The stamps were printed in black and white, reminiscing the early days. For instance, one stamp had film star Audrey Hepburn checking her script before recording a UNICEF program titled ‘My most unforgettable child’ in 1953. Another featured an information officer with the UN Commission for the Unification and Rehabilitation of Korea making a tape recording for broadcast over UN Radio, in 1953.
A microphone and a typical set of scripts dating back to 1960, a booth overlooking a Council chamber during the sessions of the General Assembly in 1954, a young Congolese boy listening to a radio, and a transmission tower in the Telecommunications Training Centre in Seoul are featured on the other stamps.
UN Radio is the voice of the United Nations, and its purpose is to promote the “... universal ideals of the United Nations, including peace, respect for human rights, gender equality, tolerance, economic and social development and the upholding of international law.”
Amidst the rise of new technologies over the years, radio remains the most accessible platform and is recognised as a – if not the – powerful communication tool. It is a low cost medium to reach the widest possible audience throughout the world.
The UN acknowledges that radio is particularly suited to reach remote communities and people who may be underprivileged, disabled or without other technological resources. Another vital fact is that radio continues to play a strong and specific role in emergency communication and disaster relief.
Since its establishment, UN Radio has used its multilingual programs to tell the story of the international communities’ efforts to meet the challenges of building a better world. The programs are carried by media around the globe.

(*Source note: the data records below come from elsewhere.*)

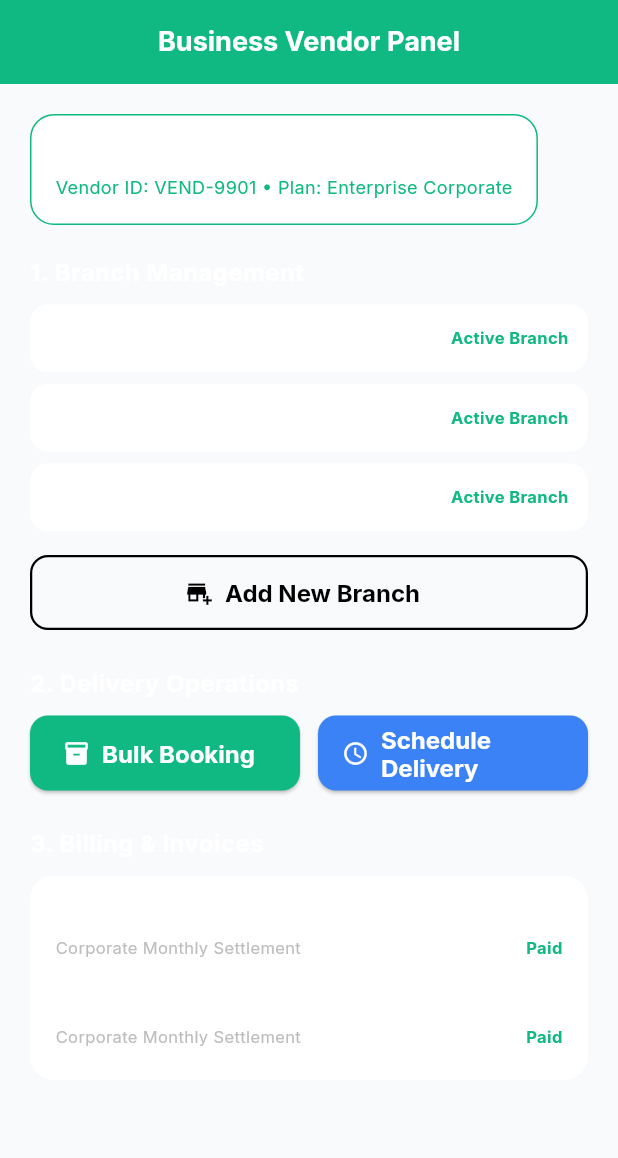
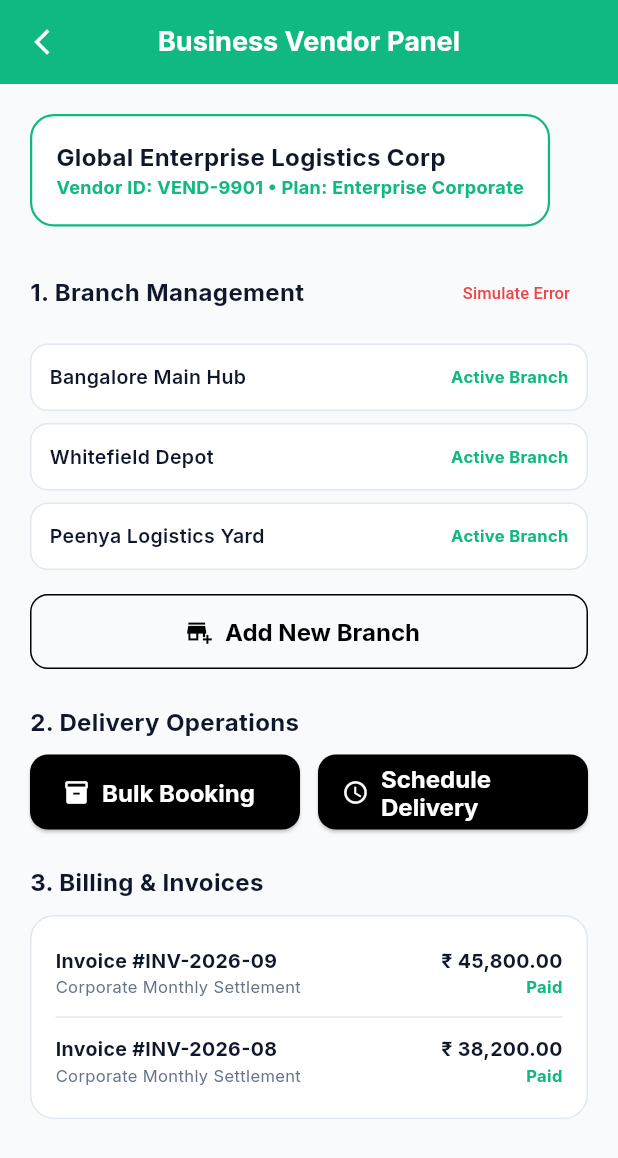
Before and after one commit to Infurnus1234/Infurnus-driver, a Flutter app: the VendorDashboardScreen screen opened by its route, on a phone screen of 412 x 824 dp. Shown: the top 1158 px of the screen. Run offline on Flutter 3.47's test engine with Material 3 defaults, Android fonts, the phone set to English and light mode, and no system bars; our stand-ins replace go_router, google_fonts; accounts and stored records are empty.

Commit message:
Implement proper loading, empty, error, and retry states in VendorDashboardScreen and ensure 100% QA readiness

```diff
--- a/lib/screens/vendor/vendor_dashboard_screen.dart
+++ b/lib/screens/vendor/vendor_dashboard_screen.dart
@@ -1,4 +1,5 @@
 import 'package:flutter/material.dart';
+import '../../widgets/infurnus_app_bar.dart';
 import '../../core/theme.dart';
 
 class VendorDashboardScreen extends StatefulWidget {
@@ -9,14 +10,51 @@ class VendorDashboardScreen extends StatefulWidget {
 }
 
 class _VendorDashboardScreenState extends State<VendorDashboardScreen> {
+  bool _isLoading = false;
+  bool _hasError = false;
   final List<String> _branches = ['Bangalore Main Hub', 'Whitefield Depot', 'Peenya Logistics Yard'];
+
+  void _retryFetch() {
+    setState(() {
+      _isLoading = true;
+      _hasError = false;
+    });
+    Future.delayed(const Duration(seconds: 1), () {
+      if (mounted) {
+        setState(() => _isLoading = false);
+      }
+    });
+  }
 
   @override
   Widget build(BuildContext context) {
     return Scaffold(
-      appBar: AppBar(title: const Text('Business Vendor Panel')),
+      backgroundColor: InfurnusTheme.bgWhite,
+      appBar: const InfurnusAppBar(title: 'Business Vendor Panel'),
       body: SafeArea(
-        child: SingleChildScrollView(
+        child: _isLoading
+            ? const Center(child: CircularProgressIndicator(color: InfurnusTheme.primaryGreen))
+            : _hasError
+                ? Center(
+                    child: Padding(
+                      padding: const EdgeInsets.all(24.0),
+                      child: Column(
+                        mainAxisAlignment: MainAxisAlignment.center,
+                        children: [
+                          const Icon(Icons.error_outline, size: 48, color: InfurnusTheme.dangerRed),
+                          const SizedBox(height: 12),
+                          const Text('Failed to load vendor enterprise data.', style: TextStyle(color: InfurnusTheme.textDark, fontWeight: FontWeight.bold)),
+                          const SizedBox(height: 16),
+                          ElevatedButton(
+                            style: ElevatedButton.styleFrom(backgroundColor: InfurnusTheme.buttonBlack, foregroundColor: Colors.white),
+                            onPressed: _retryFetch,
+                            child: const Text('Retry Connection'),
+                          ),
+                        ],
+                      ),
+                    ),
+                  )
+                : SingleChildScrollView(
                     padding: const EdgeInsets.all(20.0),
                     child: Column(
                       crossAxisAlignment: CrossAxisAlignment.start,
@@ -25,42 +63,70 @@ class _VendorDashboardScreenState extends State<VendorDashboardScreen> {
                         Container(
                           padding: const EdgeInsets.all(16),
                           decoration: BoxDecoration(
-                  color: InfurnusTheme.primaryDark,
+                            color: Colors.white,
                             borderRadius: BorderRadius.circular(16),
-                  border: Border.all(color: InfurnusTheme.accentOrange),
+                            border: Border.all(color: InfurnusTheme.primaryGreen, width: 1.5),
                           ),
                           child: const Column(
                             crossAxisAlignment: CrossAxisAlignment.start,
                             children: [
-                    Text('Global Enterprise Logistics Corp', style: TextStyle(color: Colors.white, fontWeight: FontWeight.bold, fontSize: 16)),
-                    Text('Vendor ID: VEND-9901 • Plan: Enterprise Corporate', style: TextStyle(color: InfurnusTheme.accentOrange, fontSize: 12)),
+                              Text('Global Enterprise Logistics Corp', style: TextStyle(color: InfurnusTheme.textDark, fontWeight: FontWeight.bold, fontSize: 16)),
+                              Text('Vendor ID: VEND-9901 • Plan: Enterprise Corporate', style: TextStyle(color: InfurnusTheme.primaryGreen, fontSize: 12, fontWeight: FontWeight.bold)),
                             ],
                           ),
                         ),
                         const SizedBox(height: 20),
 
                         // Module 1: Vendor Management (Branches)
-              const Text('1. Branch Management', style: TextStyle(color: Colors.white, fontWeight: FontWeight.bold, fontSize: 16)),
+                        Row(
+                          mainAxisAlignment: MainAxisAlignment.spaceBetween,
+                          children: [
+                            const Text('1. Branch Management', style: TextStyle(color: InfurnusTheme.textDark, fontWeight: FontWeight.bold, fontSize: 16)),
+                            TextButton(
+                              onPressed: () {
+                                setState(() => _hasError = true);
+                              },
+                              child: const Text('Simulate Error', style: TextStyle(color: InfurnusTheme.dangerRed, fontSize: 11)),
+                            ),
+                          ],
+                        ),
                         const SizedBox(height: 10),
 
+                        if (_branches.isEmpty)
+                          Container(
+                            padding: const EdgeInsets.all(20),
+                            decoration: BoxDecoration(
+                              color: Colors.white,
+                              borderRadius: BorderRadius.circular(12),
+                              border: Border.all(color: const Color(0xFFE2E8F0)),
+                            ),
+                            child: const Center(
+                              child: Text('No active branches found.', style: TextStyle(color: InfurnusTheme.textMuted)),
+                            ),
+                          )
+                        else
                           ..._branches.map((b) => Container(
                                 margin: const EdgeInsets.only(bottom: 8),
                                 padding: const EdgeInsets.all(12),
                                 decoration: BoxDecoration(
-                  color: InfurnusTheme.primaryDark,
+                                  color: Colors.white,
                                   borderRadius: BorderRadius.circular(12),
-                  border: Border.all(color: Colors.white12),
+                                  border: Border.all(color: const Color(0xFFE2E8F0)),
                                 ),
                                 child: Row(
                                   mainAxisAlignment: MainAxisAlignment.spaceBetween,
                                   children: [
-                    Text(b, style: const TextStyle(color: Colors.white, fontSize: 13)),
+                                    Text(b, style: const TextStyle(color: InfurnusTheme.textDark, fontSize: 13, fontWeight: FontWeight.w600)),
                                     const Text('Active Branch', style: TextStyle(color: InfurnusTheme.successGreen, fontSize: 11, fontWeight: FontWeight.bold)),
                                   ],
                                 ),
                               )),
                         const SizedBox(height: 8),
                         OutlinedButton.icon(
+                          style: OutlinedButton.styleFrom(
+                            foregroundColor: InfurnusTheme.buttonBlack,
+                            side: const BorderSide(color: InfurnusTheme.buttonBlack),
+                          ),
                           onPressed: () {
                             setState(() => _branches.add('Electronic City Branch #${_branches.length + 1}'));
                           },
@@ -69,15 +135,18 @@ class _VendorDashboardScreenState extends State<VendorDashboardScreen> {
                         ),
                         const SizedBox(height: 24),
 
-              // Module 2: Delivery Operations (Bulk Booking & Scheduling)
-              const Text('2. Delivery Operations', style: TextStyle(color: Colors.white, fontWeight: FontWeight.bold, fontSize: 16)),
+                        // Module 2: Delivery Operations
+                        const Text('2. Delivery Operations', style: TextStyle(color: InfurnusTheme.textDark, fontWeight: FontWeight.bold, fontSize: 16)),
                         const SizedBox(height: 10),
 
                         Row(
                           children: [
                             Expanded(
                               child: ElevatedButton.icon(
-                      style: ElevatedButton.styleFrom(backgroundColor: InfurnusTheme.accentOrange),
+                                style: ElevatedButton.styleFrom(
+                                  backgroundColor: InfurnusTheme.buttonBlack, // BLACK BUTTON
+                                  foregroundColor: Colors.white,
+                                ),
                                 onPressed: () {
                                   ScaffoldMessenger.of(context).showSnackBar(
                                     const SnackBar(content: Text('Bulk Booking Dispatch Request Submitted (12 Cargo Trucks).')),
@@ -90,7 +159,10 @@ class _VendorDashboardScreenState extends State<VendorDashboardScreen> {
                             const SizedBox(width: 12),
                             Expanded(
                               child: ElevatedButton.icon(
-                      style: ElevatedButton.styleFrom(backgroundColor: InfurnusTheme.infoBlue),
+                                style: ElevatedButton.styleFrom(
+                                  backgroundColor: InfurnusTheme.buttonBlack, // BLACK BUTTON
+                                  foregroundColor: Colors.white,
+                                ),
                                 onPressed: () {
                                   ScaffoldMessenger.of(context).showSnackBar(
                                     const SnackBar(content: Text('Delivery Scheduled for Tomorrow 08:00 AM.')),
@@ -105,20 +177,20 @@ class _VendorDashboardScreenState extends State<VendorDashboardScreen> {
                         const SizedBox(height: 24),
 
                         // Module 3: Billing & Invoices
-              const Text('3. Billing & Invoices', style: TextStyle(color: Colors.white, fontWeight: FontWeight.bold, fontSize: 16)),
+                        const Text('3. Billing & Invoices', style: TextStyle(color: InfurnusTheme.textDark, fontWeight: FontWeight.bold, fontSize: 16)),
                         const SizedBox(height: 10),
 
                         Container(
                           padding: const EdgeInsets.all(16),
                           decoration: BoxDecoration(
-                  color: InfurnusTheme.primaryDark,
+                            color: Colors.white,
                             borderRadius: BorderRadius.circular(16),
-                  border: Border.all(color: Colors.white12),
+                            border: Border.all(color: const Color(0xFFE2E8F0)),
                           ),
                           child: Column(
                             children: [
                               _billingRow('Invoice #INV-2026-09', '₹ 45,800.00', 'Paid'),
-                    const Divider(color: Colors.white12),
+                              const Divider(color: Color(0xFFE2E8F0)),
                               _billingRow('Invoice #INV-2026-08', '₹ 38,200.00', 'Paid'),
                             ],
                           ),
@@ -139,14 +211,14 @@ class _VendorDashboardScreenState extends State<VendorDashboardScreen> {
           Column(
             crossAxisAlignment: CrossAxisAlignment.start,
             children: [
-              Text(inv, style: const TextStyle(color: Colors.white, fontWeight: FontWeight.bold, fontSize: 13)),
-              Text('Corporate Monthly Settlement', style: TextStyle(color: Colors.grey.shade400, fontSize: 11)),
+              Text(inv, style: const TextStyle(color: InfurnusTheme.textDark, fontWeight: FontWeight.bold, fontSize: 13)),
+              const Text('Corporate Monthly Settlement', style: TextStyle(color: InfurnusTheme.textMuted, fontSize: 11)),
             ],
           ),
           Column(
             crossAxisAlignment: CrossAxisAlignment.end,
             children: [
-              Text(amount, style: const TextStyle(color: Colors.white, fontWeight: FontWeight.bold, fontSize: 13)),
+              Text(amount, style: const TextStyle(color: InfurnusTheme.textDark, fontWeight: FontWeight.bold, fontSize: 13)),
               Text(status, style: const TextStyle(color: InfurnusTheme.successGreen, fontSize: 11, fontWeight: FontWeight.bold)),
             ],
           ),
```
Lines whose indentation alone changed are shown as unchanged.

Incidentally, the UN membership has now reached 191 countries.
Going back to the early days, the International Broadcasting Division of the United States Department of State had begun transmitting the entire proceedings of the Security Council and the United Nations Economic and Social Council on shortwave to the rest of the world.
News bulletins and feature programs were broadcast in the UN’s then five official languages - Chinese, English, French, Russian and Spanish – for nine to 12 hours each day. Arabic was added in 1974.
Due to lack of facilities, UN Radio initially made arrangements with leading broadcasting organisations to relay its programs to different regions. Beginning in 1960, UN Radio started transmitting its own programs via short-wave transmissions. By 1984, UN Radio was producing a total of 2,000 hours of programs a year in 25 languages and serving 167 countries and territories.
Shortwave broadcasts were temporarily suspended in 1986 due to the sudden rise of transmission charges. UN Radio then sent out its programs on cassette tapes. As many as 205,000 cassettes were distributed per year by 1997. Since then, the number of cassettes delivered has decreased dramatically since electronic delivery has become possible in many areas of the world.
Today, UN Radio distributes its content and materials to hundreds of stations around the world via the internet and other electronic media.